Your objective:
Print every record below exactly as it stands.

Exercise data Block Start

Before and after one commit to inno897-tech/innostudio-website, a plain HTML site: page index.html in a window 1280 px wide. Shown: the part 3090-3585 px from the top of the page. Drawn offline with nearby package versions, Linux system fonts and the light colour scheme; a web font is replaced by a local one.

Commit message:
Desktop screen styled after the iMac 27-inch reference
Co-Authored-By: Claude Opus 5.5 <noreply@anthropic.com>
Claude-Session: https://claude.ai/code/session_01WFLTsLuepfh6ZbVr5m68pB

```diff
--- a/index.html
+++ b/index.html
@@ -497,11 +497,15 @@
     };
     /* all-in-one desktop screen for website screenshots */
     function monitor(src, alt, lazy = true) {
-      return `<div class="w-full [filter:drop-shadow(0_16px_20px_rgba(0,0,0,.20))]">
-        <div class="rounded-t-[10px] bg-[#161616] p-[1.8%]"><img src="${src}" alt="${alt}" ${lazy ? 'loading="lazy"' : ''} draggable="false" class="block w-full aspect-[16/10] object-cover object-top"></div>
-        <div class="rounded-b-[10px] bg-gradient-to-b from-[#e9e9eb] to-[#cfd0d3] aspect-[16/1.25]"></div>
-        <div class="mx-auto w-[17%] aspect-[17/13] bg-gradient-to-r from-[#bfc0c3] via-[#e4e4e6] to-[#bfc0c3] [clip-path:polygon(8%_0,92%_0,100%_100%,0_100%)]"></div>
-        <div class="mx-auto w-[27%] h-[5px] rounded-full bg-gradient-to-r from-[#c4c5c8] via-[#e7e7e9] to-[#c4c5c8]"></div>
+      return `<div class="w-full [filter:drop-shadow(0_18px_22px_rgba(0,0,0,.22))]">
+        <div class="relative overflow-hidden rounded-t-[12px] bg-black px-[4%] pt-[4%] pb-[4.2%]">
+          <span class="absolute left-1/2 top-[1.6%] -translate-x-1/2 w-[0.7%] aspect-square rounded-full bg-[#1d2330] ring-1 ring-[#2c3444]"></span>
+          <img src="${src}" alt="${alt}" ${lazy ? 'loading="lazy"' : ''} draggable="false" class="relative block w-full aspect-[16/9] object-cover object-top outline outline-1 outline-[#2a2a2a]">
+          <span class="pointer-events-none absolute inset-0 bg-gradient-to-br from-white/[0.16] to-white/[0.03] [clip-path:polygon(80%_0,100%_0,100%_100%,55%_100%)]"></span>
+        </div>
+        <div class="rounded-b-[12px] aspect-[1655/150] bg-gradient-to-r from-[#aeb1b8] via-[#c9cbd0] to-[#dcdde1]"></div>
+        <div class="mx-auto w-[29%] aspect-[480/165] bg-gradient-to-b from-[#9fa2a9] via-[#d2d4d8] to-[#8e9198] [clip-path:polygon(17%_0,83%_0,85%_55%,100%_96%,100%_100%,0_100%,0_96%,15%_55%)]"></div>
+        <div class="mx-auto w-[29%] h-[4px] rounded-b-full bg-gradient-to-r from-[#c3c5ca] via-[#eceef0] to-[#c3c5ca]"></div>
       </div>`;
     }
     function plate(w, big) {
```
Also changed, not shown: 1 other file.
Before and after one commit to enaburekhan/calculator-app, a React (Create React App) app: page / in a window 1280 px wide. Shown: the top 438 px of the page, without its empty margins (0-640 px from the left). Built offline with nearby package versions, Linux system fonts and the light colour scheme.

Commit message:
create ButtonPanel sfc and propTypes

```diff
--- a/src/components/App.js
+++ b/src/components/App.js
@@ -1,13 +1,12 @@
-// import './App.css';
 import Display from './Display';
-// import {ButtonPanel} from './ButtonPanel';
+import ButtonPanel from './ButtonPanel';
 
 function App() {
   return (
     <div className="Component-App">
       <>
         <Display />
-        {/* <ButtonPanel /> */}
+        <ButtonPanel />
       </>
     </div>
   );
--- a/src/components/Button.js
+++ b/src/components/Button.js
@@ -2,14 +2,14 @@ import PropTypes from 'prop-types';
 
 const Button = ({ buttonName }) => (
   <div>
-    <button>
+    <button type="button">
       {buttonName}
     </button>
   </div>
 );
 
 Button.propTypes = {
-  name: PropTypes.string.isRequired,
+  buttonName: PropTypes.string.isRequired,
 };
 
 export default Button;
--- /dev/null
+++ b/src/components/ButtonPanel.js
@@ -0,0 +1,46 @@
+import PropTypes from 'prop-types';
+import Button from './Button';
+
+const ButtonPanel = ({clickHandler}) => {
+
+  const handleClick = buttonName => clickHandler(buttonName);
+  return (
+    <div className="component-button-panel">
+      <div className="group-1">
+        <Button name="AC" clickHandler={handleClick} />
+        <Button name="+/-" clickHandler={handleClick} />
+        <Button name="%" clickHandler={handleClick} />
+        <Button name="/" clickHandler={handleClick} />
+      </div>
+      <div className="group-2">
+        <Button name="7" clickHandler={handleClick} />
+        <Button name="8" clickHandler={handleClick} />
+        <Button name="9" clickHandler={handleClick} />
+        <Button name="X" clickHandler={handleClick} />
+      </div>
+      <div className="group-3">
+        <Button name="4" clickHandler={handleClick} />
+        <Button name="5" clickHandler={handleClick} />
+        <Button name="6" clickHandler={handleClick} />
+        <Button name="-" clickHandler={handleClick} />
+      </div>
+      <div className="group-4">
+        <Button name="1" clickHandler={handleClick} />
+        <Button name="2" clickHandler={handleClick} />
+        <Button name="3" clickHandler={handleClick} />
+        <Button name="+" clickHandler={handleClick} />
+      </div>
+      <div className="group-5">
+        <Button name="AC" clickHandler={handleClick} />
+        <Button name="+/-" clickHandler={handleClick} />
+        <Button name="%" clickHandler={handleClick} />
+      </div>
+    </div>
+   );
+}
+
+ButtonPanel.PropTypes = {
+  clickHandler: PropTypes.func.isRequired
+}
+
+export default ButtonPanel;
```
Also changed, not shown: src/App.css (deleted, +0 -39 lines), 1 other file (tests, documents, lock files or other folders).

Exercise data Block End

Result below:
Before and after one commit to inno897-tech/innostudio-website, a plain HTML site: page index.html in a window 1280 px wide. Shown: the part 3090-3585 px from the top of the page. Drawn offline with nearby package versions, Linux system fonts and the light colour scheme; a web font is replaced by a local one.

Commit message:
Desktop screen styled after the iMac 27-inch reference
Co-Authored-By: Claude Opus 5.5 <noreply@anthropic.com>
Claude-Session: https://claude.ai/code/session_01WFLTsLuepfh6ZbVr5m68pB

```diff
--- a/index.html
+++ b/index.html
@@ -497,11 +497,15 @@
     };
     /* all-in-one desktop screen for website screenshots */
     function monitor(src, alt, lazy = true) {
-      return `<div class="w-full [filter:drop-shadow(0_16px_20px_rgba(0,0,0,.20))]">
-        <div class="rounded-t-[10px] bg-[#161616] p-[1.8%]"><img src="${src}" alt="${alt}" ${lazy ? 'loading="lazy"' : ''} draggable="false" class="block w-full aspect-[16/10] object-cover object-top"></div>
-        <div class="rounded-b-[10px] bg-gradient-to-b from-[#e9e9eb] to-[#cfd0d3] aspect-[16/1.25]"></div>
-        <div class="mx-auto w-[17%] aspect-[17/13] bg-gradient-to-r from-[#bfc0c3] via-[#e4e4e6] to-[#bfc0c3] [clip-path:polygon(8%_0,92%_0,100%_100%,0_100%)]"></div>
-        <div class="mx-auto w-[27%] h-[5px] rounded-full bg-gradient-to-r from-[#c4c5c8] via-[#e7e7e9] to-[#c4c5c8]"></div>
+      return `<div class="w-full [filter:drop-shadow(0_18px_22px_rgba(0,0,0,.22))]">
+        <div class="relative overflow-hidden rounded-t-[12px] bg-black px-[4%] pt-[4%] pb-[4.2%]">
+          <span class="absolute left-1/2 top-[1.6%] -translate-x-1/2 w-[0.7%] aspect-square rounded-full bg-[#1d2330] ring-1 ring-[#2c3444]"></span>
+          <img src="${src}" alt="${alt}" ${lazy ? 'loading="lazy"' : ''} draggable="false" class="relative block w-full aspect-[16/9] object-cover object-top outline outline-1 outline-[#2a2a2a]">
+          <span class="pointer-events-none absolute inset-0 bg-gradient-to-br from-white/[0.16] to-white/[0.03] [clip-path:polygon(80%_0,100%_0,100%_100%,55%_100%)]"></span>
+        </div>
+        <div class="rounded-b-[12px] aspect-[1655/150] bg-gradient-to-r from-[#aeb1b8] via-[#c9cbd0] to-[#dcdde1]"></div>
+        <div class="mx-auto w-[29%] aspect-[480/165] bg-gradient-to-b from-[#9fa2a9] via-[#d2d4d8] to-[#8e9198] [clip-path:polygon(17%_0,83%_0,85%_55%,100%_96%,100%_100%,0_100%,0_96%,15%_55%)]"></div>
+        <div class="mx-auto w-[29%] h-[4px] rounded-b-full bg-gradient-to-r from-[#c3c5ca] via-[#eceef0] to-[#c3c5ca]"></div>
       </div>`;
     }
     function plate(w, big) {
```
Also changed, not shown: 1 other file.
Before and after one commit to enaburekhan/calculator-app, a React (Create React App) app: page / in a window 1280 px wide. Shown: the top 438 px of the page, without its empty margins (0-640 px from the left). Built offline with nearby package versions, Linux system fonts and the light colour scheme.

Commit message:
create ButtonPanel sfc and propTypes

```diff
--- a/src/components/App.js
+++ b/src/components/App.js
@@ -1,13 +1,12 @@
-// import './App.css';
 import Display from './Display';
-// import {ButtonPanel} from './ButtonPanel';
+import ButtonPanel from './ButtonPanel';
 
 function App() {
   return (
     <div className="Component-App">
       <>
         <Display />
-        {/* <ButtonPanel /> */}
+        <ButtonPanel />
       </>
     </div>
   );
--- a/src/components/Button.js
+++ b/src/components/Button.js
@@ -2,14 +2,14 @@ import PropTypes from 'prop-types';
 
 const Button = ({ buttonName }) => (
   <div>
-    <button>
+    <button type="button">
       {buttonName}
     </button>
   </div>
 );
 
 Button.propTypes = {
-  name: PropTypes.string.isRequired,
+  buttonName: PropTypes.string.isRequired,
 };
 
 export default Button;
--- /dev/null
+++ b/src/components/ButtonPanel.js
@@ -0,0 +1,46 @@
+import PropTypes from 'prop-types';
+import Button from './Button';
+
+const ButtonPanel = ({clickHandler}) => {
+
+  const handleClick = buttonName => clickHandler(buttonName);
+  return (
+    <div className="component-button-panel">
+      <div className="group-1">
+        <Button name="AC" clickHandler={handleClick} />
+        <Button name="+/-" clickHandler={handleClick} />
+        <Button name="%" clickHandler={handleClick} />
+        <Button name="/" clickHandler={handleClick} />
+      </div>
+      <div className="group-2">
+        <Button name="7" clickHandler={handleClick} />
+        <Button name="8" clickHandler={handleClick} />
+        <Button name="9" clickHandler={handleClick} />
+        <Button name="X" clickHandler={handleClick} />
+      </div>
+      <div className="group-3">
+        <Button name="4" clickHandler={handleClick} />
+        <Button name="5" clickHandler={handleClick} />
+        <Button name="6" clickHandler={handleClick} />
+        <Button name="-" clickHandler={handleClick} />
+      </div>
+      <div className="group-4">
+        <Button name="1" clickHandler={handleClick} />
+        <Button name="2" clickHandler={handleClick} />
+        <Button name="3" clickHandler={handleClick} />
+        <Button name="+" clickHandler={handleClick} />
+      </div>
+      <div className="group-5">
+        <Button name="AC" clickHandler={handleClick} />
+        <Button name="+/-" clickHandler={handleClick} />
+        <Button name="%" clickHandler={handleClick} />
+      </div>
+    </div>
+   );
+}
+
+ButtonPanel.PropTypes = {
+  clickHandler: PropTypes.func.isRequired
+}
+
+export default ButtonPanel;
```
Also changed, not shown: src/App.css (deleted, +0 -39 lines), 1 other file (tests, documents, lock files or other folders).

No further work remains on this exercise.